This solid cast shrine is conceived as a three-dimensional replica of a Hindu temple in the early medieval Kashmiri-tradition. The square plan shrine on indented platform has a slender open pillar at each corner, and a split pyramidal roof with amalaka (traditional fruit shaped) capping feature. On its four elevations are shrine niches, each with a presiding deity. First, a crowned four-armed Vishnu holding a mace and conch, discus and lotus, with a seated bull and deer at his feet. To Vishnu’s left, the niche houses a four-armed Parvati, Shiva’s consort, who holds a holy water vessel in one hand whilst granting boons with the other. Other hands hold a pair of tongs and a lotus. She is flanked by a kneeling bull and deer and accompanied by Shiva’s linga and her son Ganesha. In this form she is best understood as Paravati-Gauri, goddess of the Himalayas, who sought Shiva’s affection through the performance of fire austerities. Next, on the opposite face to Vishnu, appears Surya, the sun god, dressed in a tunic and high (Central Asian) boots, and holding two lotuses in full bloom. He is attended by two females, not the usual personifications of night and day, Dandi and Pingala. On the fourth elevation appears Ganesha in dancing form, displaying in his four arms an axe, trident, scarf, and sweets which he takes with his trunk.

Fours-sided miniature shrines have an early history, and are associated most widely with Vishnu, where they often assume the form of four figures addorsed to a linga-like pillar. In that form they appear as early as the 4th–5th century, in Gupta North India. They became are a favored configuration in Nepal in the Licchavi and early Malla periods, where many Gupta customs and stylistic features were preserved. Four sided miniature shrines are less often seen in the greater Kashmir realm. Stylistic treatment of the deities points to production in one of the valley cultures of Himachal Pradesh, immediately east of the Kashmir valley.
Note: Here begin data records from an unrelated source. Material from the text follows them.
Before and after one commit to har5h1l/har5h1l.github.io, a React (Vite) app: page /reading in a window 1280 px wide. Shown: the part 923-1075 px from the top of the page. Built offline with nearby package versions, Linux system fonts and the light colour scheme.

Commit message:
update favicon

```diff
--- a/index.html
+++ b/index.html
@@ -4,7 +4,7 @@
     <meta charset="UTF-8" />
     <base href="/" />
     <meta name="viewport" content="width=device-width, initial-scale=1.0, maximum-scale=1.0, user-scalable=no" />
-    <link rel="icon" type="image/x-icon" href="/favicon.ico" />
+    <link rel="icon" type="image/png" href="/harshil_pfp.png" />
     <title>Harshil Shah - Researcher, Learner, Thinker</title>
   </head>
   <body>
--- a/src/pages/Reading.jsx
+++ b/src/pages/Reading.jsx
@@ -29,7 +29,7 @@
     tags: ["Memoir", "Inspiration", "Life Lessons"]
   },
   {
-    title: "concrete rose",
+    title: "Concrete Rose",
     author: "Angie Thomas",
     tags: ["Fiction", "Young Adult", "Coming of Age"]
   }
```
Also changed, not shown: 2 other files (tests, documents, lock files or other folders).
Miniature Brahmanical Shrine, Copper alloy, India (Himachal Pradesh)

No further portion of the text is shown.